After the president of the University of California (UC) sent a letter to all ten campuses encouraging the schools to take action to address surging COVID-19 cases, some UC campuses including Los Angeles, Irvine, and Riverside announced that they will return to remote instruction for at least the first two weeks of the winter quarter.
In addition to starting the next quarter online, UC also announced that a vaccine booster is required for all eligible personnel and students. The deadline for students to upload their proof of vaccine booster is Jan. 18, and employees working on campus have until Jan. 31.
California State University also announced that all 23 campuses in its system will mandate COVID-19 booster shots for all eligible individuals.
Tom Liang, a third-year computer science student at UCR, said he prefers in-person instruction rather than taking classes online, and he believes making the first two weeks remote won’t make much difference regarding COVID-19 cases.

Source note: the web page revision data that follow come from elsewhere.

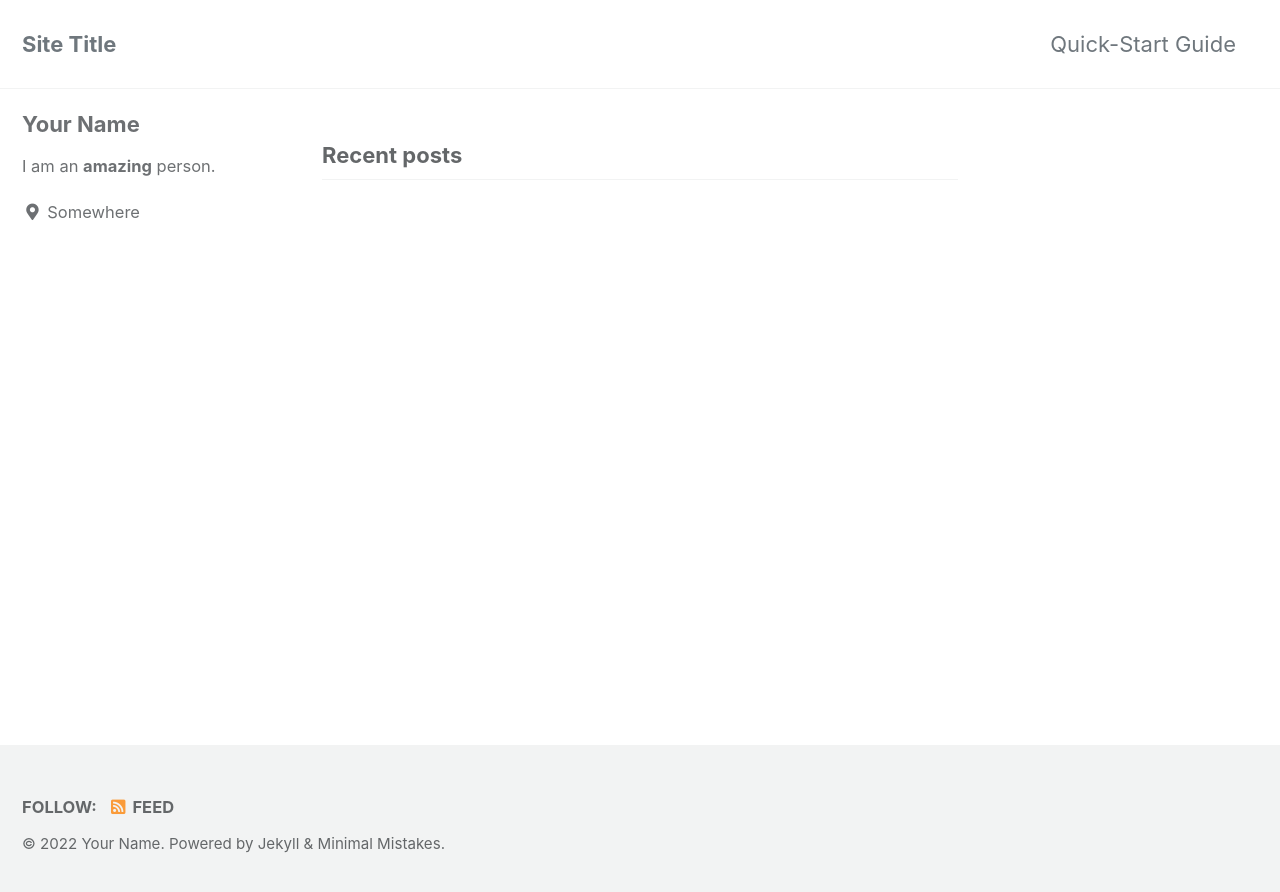
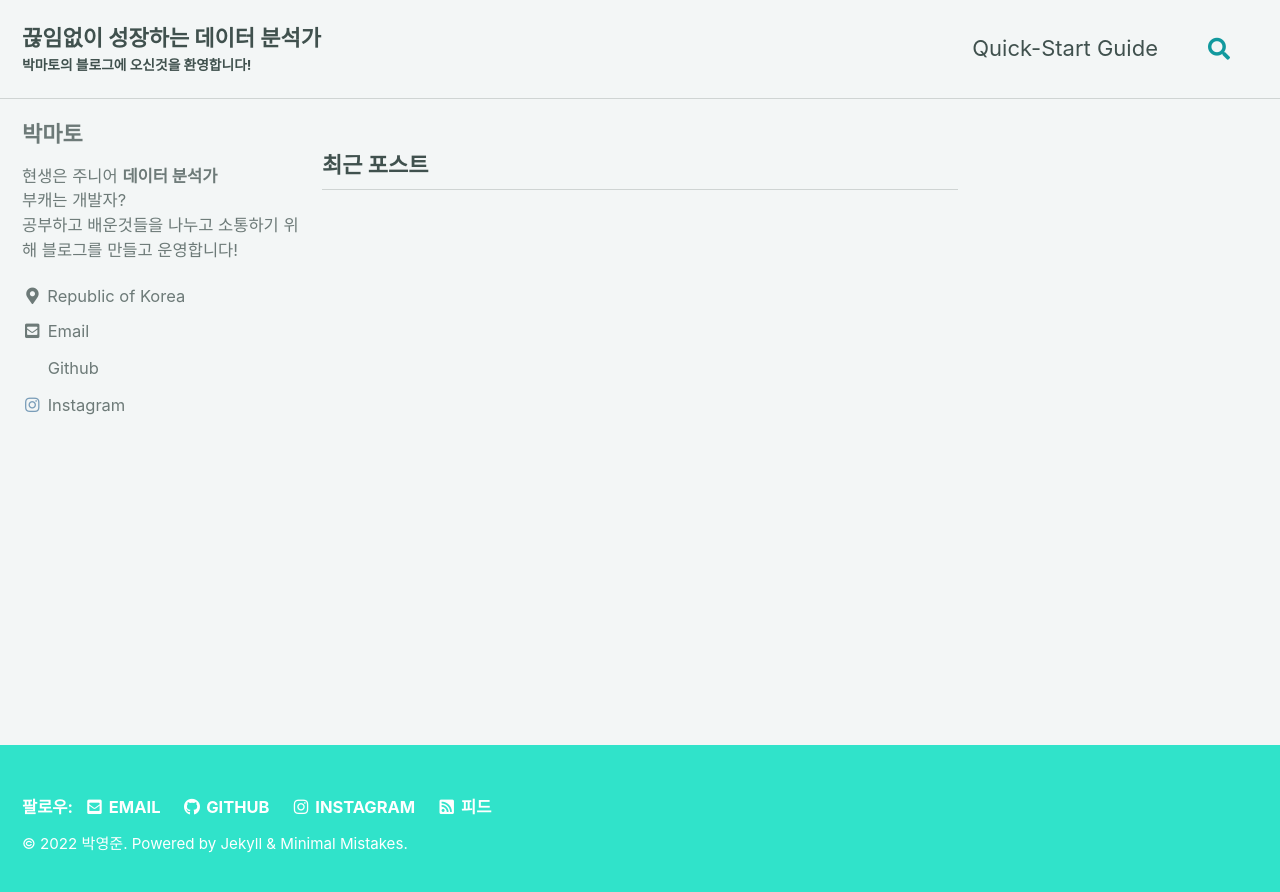
Before and after one commit to Mato-Park/Mato-Park.github.io, a Jekyll site: the page built from index.html, in a window 1280 px wide. Shown: the top 892 px of the page. Built offline with Jekyll 4.4.1, drawn with Linux system fonts in a browser that asks for light colours; cached includes are drawn as plain includes; the list of posts is cut into pages by our own code.

Commit message:
config 내용 수정

```diff
--- a/_config.yml
+++ b/_config.yml
@@ -12,21 +12,21 @@
 
 # theme                  : "minimal-mistakes-jekyll"
 # remote_theme           : "mmistakes/minimal-mistakes"
-minimal_mistakes_skin    : "default" # "air", "aqua", "contrast", "dark", "dirt", "neon", "mint", "plum", "sunrise"
+minimal_mistakes_skin    : "mint" # "air", "aqua", "contrast", "dark", "dirt", "neon", "mint", "plum", "sunrise"
 
 # Site Settings
-locale                   : "en-US"
-title                    : "Site Title"
+locale                   : "ko-KR"
+title                    : "끊임없이 성장하는 데이터 분석가"  # 사이트 탭에서 보이는 이름
 title_separator          : "-"
-subtitle                 : # site tagline that appears below site title in masthead
-name                     : "Your Name"
-description              : "An amazing website."
-url                      : # the base hostname & protocol for your site e.g. "https://mmistakes.github.io"
-baseurl                  : # the subpath of your site, e.g. "/blog"
-repository               : # GitHub username/repo-name e.g. "mmistakes/minimal-mistakes"
+subtitle                 : "박마토의 블로그에 오신것을 환영합니다!" # site tagline that appears below site title in masthead
+name                     : "박영준"
+description              : "조금씩 쌓아가다 보면 큰 산이 되겠지" # 설명란
+url                      : "https://Mato-Park.github.io" # the base hostname & protocol for your site e.g. "https://mmistakes.github.io"
+baseurl                  : # the subpath of your site, e.g. "/blog" 폴백(예기치 못한 오류)일 때 연결되는 url
+repository               : "Mato-Park/Mato-Park.github.io.git"# GitHub username/repo-name e.g. "mmistakes/minimal-mistakes"
 teaser                   : # path of fallback teaser image, e.g. "/assets/images/500x300.png"
 logo                     : # path of logo image to display in the masthead, e.g. "/assets/images/88x88.png"
-masthead_title           : # overrides the website title displayed in the masthead, use " " for no title
+masthead_title           : "" # overrides the website title displayed in the masthead, use " " for no title
 # breadcrumbs            : false # true, false (default)
 words_per_minute         : 200
 comments:
@@ -59,8 +59,8 @@ reCaptcha:
 atom_feed:
   path                   : # blank (default) uses feed.xml
   hide                   : # true, false (default)
-search                   : # true, false (default)
-search_full_content      : # true, false (default)
+search                   : true # true, false (default) 사이트 우측 상단 검색 활성화
+search_full_content      : # true, false (default) 제목이 아닌 내용까지도 검색할 것인지에 대한 기본 설정
 search_provider          : # lunr (default), algolia, google
 lunr:
   search_within_pages    : # true, false (default)
@@ -104,18 +104,18 @@ analytics:
 
 # Site Author
 author:
-  name             : "Your Name"
-  avatar           : # path of avatar image, e.g. "/assets/images/bio-photo.jpg"
-  bio              : "I am an **amazing** person."
-  location         : "Somewhere"
+  name             : "박마토"
+  avatar           : # path of avatar image, e.g. "/assets/images/bio-photo.jpg" 프로필 사진 경로
+  bio              : "현생은 주니어 **데이터 분석가**<br>부캐는 개발자?<br>공부하고 배운것들을 나누고 소통하기 위해 블로그를 만들고 운영합니다!"
+  location         : "Republic of Korea" # 지역
   email            :
   links:
     - label: "Email"
       icon: "fas fa-fw fa-envelope-square"
-      # url: "mailto:your.name@email.com"
-    - label: "Website"
-      icon: "fas fa-fw fa-link"
-      # url: "https://your-website.com"
+      url: mailto:dark1432@naver.com
+    - label: "Github"
+      icon: "fas fa-fw fa-github"
+      url: "https://github.com/Mato-Park"
     - label: "Twitter"
       icon: "fab fa-fw fa-twitter-square"
       # url: "https://twitter.com/"
@@ -127,11 +127,14 @@ author:
       # url: "https://github.com/"
     - label: "Instagram"
       icon: "fab fa-fw fa-instagram"
-      # url: "https://instagram.com/"
+      url: "https://instagram.com/mato_zz"
 
 # Site Footer
 footer:
   links:
+    - label: "Email"
+      icon: "fas fa-fw fa-envelope-square"
+      url: mailto:dark1432@naver.com
     - label: "Twitter"
       icon: "fab fa-fw fa-twitter-square"
       # url:
@@ -140,7 +143,7 @@ footer:
       # url:
     - label: "GitHub"
       icon: "fab fa-fw fa-github"
-      # url:
+      url: "https://github.com/Mato-Park"
     - label: "GitLab"
       icon: "fab fa-fw fa-gitlab"
       # url:
@@ -149,7 +152,7 @@ footer:
       # url:
     - label: "Instagram"
       icon: "fab fa-fw fa-instagram"
-      # url:
+      url: "https://instagram.com/mato_zz"
 
 
 # Reading Files
```
Also changed, not shown: Gemfile.lock (added), 15 other files.
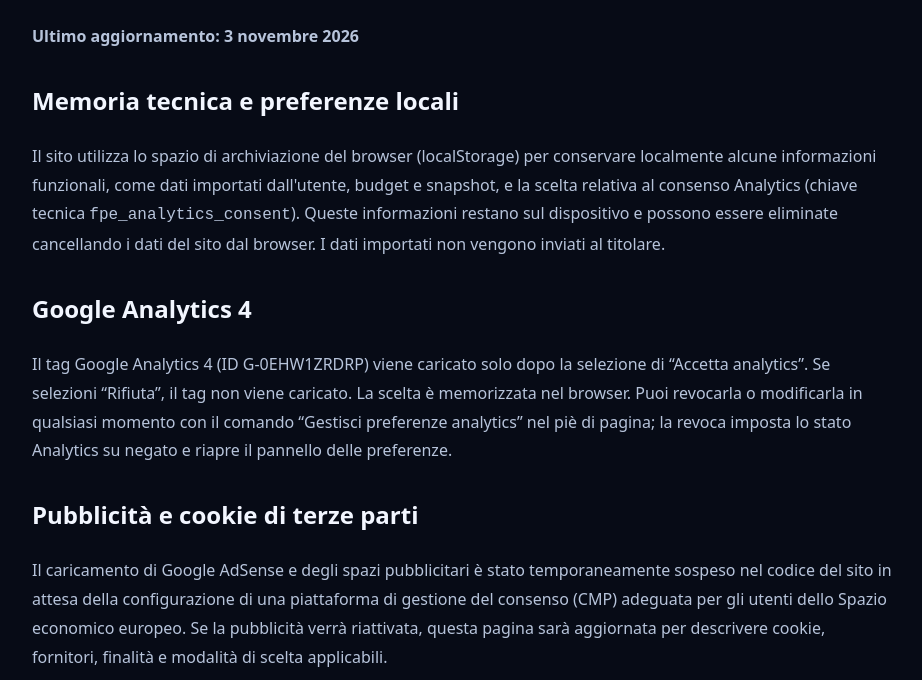
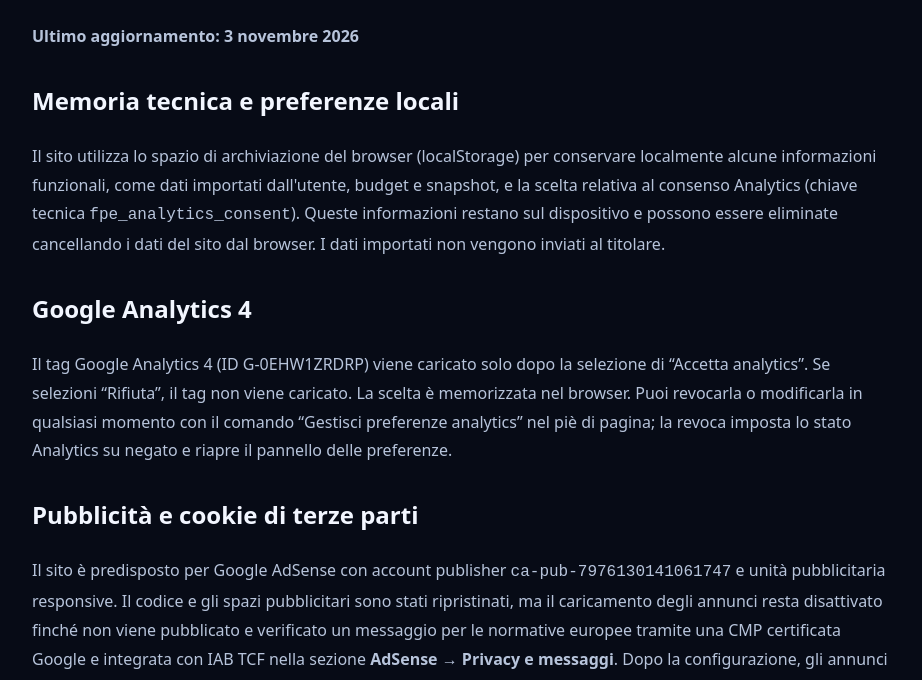
Before and after one commit to italocoin-project/italocoin-project.github.io, a plain HTML site: page cookie.html in a window 1280 px wide. Shown: the part 272-952 px from the top of the page, without its empty margins (178-1100 px from the left). Drawn offline with Linux system fonts and the light colour scheme.

Commit message:
Update cookie notice for restored but gated AdSense integration

```diff
--- a/cookie.html
+++ b/cookie.html
@@ -1,5 +1,5 @@
 <!doctype html><html lang="it"><head><meta charset="utf-8"><meta name="viewport" content="width=device-width,initial-scale=1"><title>Cookie e preferenze | Finance Pattern Engine</title><meta name="description" content="Informazioni sui cookie, sulla memoria locale e sulle preferenze Analytics."><style>body{margin:0;background:#070b16;color:#f2f6ff;font:16px/1.8 system-ui,sans-serif}main{max-width:860px;margin:auto;padding:28px 20px 70px}a{color:#71f0cb}h1{font-size:clamp(32px,6vw,48px)}h2{margin-top:28px}p,li{color:#b7c4db}</style></head><body><main><a href="index.html">← Torna al sito</a><h1>Cookie e strumenti di memorizzazione</h1><p><strong>Ultimo aggiornamento: 3 novembre 2026</strong></p>
 <h2>Memoria tecnica e preferenze locali</h2><p>Il sito utilizza lo spazio di archiviazione del browser (localStorage) per conservare localmente alcune informazioni funzionali, come dati importati dall'utente, budget e snapshot, e la scelta relativa al consenso Analytics (chiave tecnica <code>fpe_analytics_consent</code>). Queste informazioni restano sul dispositivo e possono essere eliminate cancellando i dati del sito dal browser. I dati importati non vengono inviati al titolare.</p>
 <h2>Google Analytics 4</h2><p>Il tag Google Analytics 4 (ID G-0EHW1ZRDRP) viene caricato solo dopo la selezione di “Accetta analytics”. Se selezioni “Rifiuta”, il tag non viene caricato. La scelta è memorizzata nel browser. Puoi revocarla o modificarla in qualsiasi momento con il comando “Gestisci preferenze analytics” nel piè di pagina; la revoca imposta lo stato Analytics su negato e riapre il pannello delle preferenze.</p>
-<h2>Pubblicità e cookie di terze parti</h2><p>Il caricamento di Google AdSense e degli spazi pubblicitari è stato temporaneamente sospeso nel codice del sito in attesa della configurazione di una piattaforma di gestione del consenso (CMP) adeguata per gli utenti dello Spazio economico europeo. Se la pubblicità verrà riattivata, questa pagina sarà aggiornata per descrivere cookie, fornitori, finalità e modalità di scelta applicabili.</p>
+<h2>Pubblicità e cookie di terze parti</h2><p>Il sito è predisposto per Google AdSense con account publisher <code>ca-pub-7976130141061747</code> e unità pubblicitaria responsive. Il codice e gli spazi pubblicitari sono stati ripristinati, ma il caricamento degli annunci resta disattivato finché non viene pubblicato e verificato un messaggio per le normative europee tramite una CMP certificata Google e integrata con IAB TCF nella sezione <strong>AdSense → Privacy e messaggi</strong>. Dopo la configurazione, gli annunci potranno usare cookie o tecnologie analoghe e trattare dati tecnici e identificatori per erogazione, sicurezza, misurazione e, se consentito, personalizzazione. Google può ricevere dati relativi al dispositivo, al browser, all’indirizzo IP e alle interazioni con gli annunci. Per dettagli consulta le <a href="https://policies.google.com/technologies/ads">informazioni Google sulla pubblicità</a>. La scelta pubblicitaria dovrà essere gestita dal messaggio CMP Google; il banner Analytics del sito è separato e non sostituisce la CMP pubblicitaria.</p>
 <h2>Gestione</h2><p>Puoi cancellare cookie e dati locali dalle impostazioni del browser. La cancellazione può eliminare anche dati e analisi importati o salvati nel sito. Per il trattamento dei dati personali consulta l'<a href="privacy.html">informativa privacy</a>.</p><p>Contatti: <a href="mailto:iboldijar@gmail.com">iboldijar@gmail.com</a>.</p><footer style="margin-top:34px;padding-top:18px;border-top:1px solid #293650;font-size:13px;color:#9eacc5"><a href="developers.html">Developer API · API Key e Premium</a> · <a href="index.html">Torna al sito</a></footer></main></body></html>
```
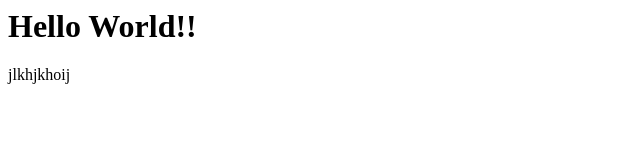
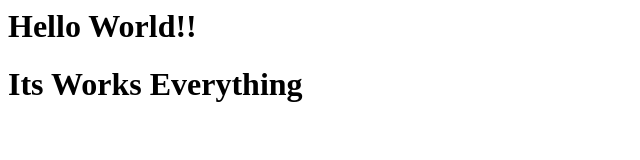
Before and after one commit to Rohit9309/sanjivani, a plain HTML site: page index.html in a window 1280 px wide. Shown: the whole page, without its empty margins (0-640 px from the left). Drawn offline with Linux system fonts and the light colour scheme.

Commit message:
Update index.html

```diff
--- a/index.html
+++ b/index.html
@@ -1,2 +1,2 @@
 <h1>Hello World!!</h1>
-jlkhjkhoij
+<h1> Its Works Everything</h1>
```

“I don’t think remote instructions will effectively reduce the transmission rate. But I do think it will negatively impact students’ learning experiences. It will be a concern to me if UCR is also mandating the booster,” Liang said.
Leslie Lara, a third-year at UCI studying aerospace engineering, said the entire quarter should be completed online so students will have the flexibility to take care of themselves if they or their family members test positive for COVID-19.
“I prefer safety over everything. I think shutting down is necessary, because people are losing their lives,” Lara said.
Alex Nunez, a senior History student at UCLA, said he likes in-person classes better, but the two weeks of remote instruction would give students more time to get the booster.
“I believe anything to mitigate the new strain of the virus should be implemented, ” Nunez said. “The only concern I have about all of this is the policies regarding masks. A lot of students don’t take it serious, and I feel like the school doesn’t really have any real repercussions for students who keep on getting caught without masks in the dorms.”
Jacob Sayono, a third-year electrical engineering student at UCLA, said he’s very disappointed that classes are back online, and he believes that taking online classes will harm students’ mental health.
“I think UCLA, or the UC system did not consider the consequences of making classes online. I think some students would even dare to say that [it’s] better to get COVID than being depressed and being stuck at home,” Sayono said.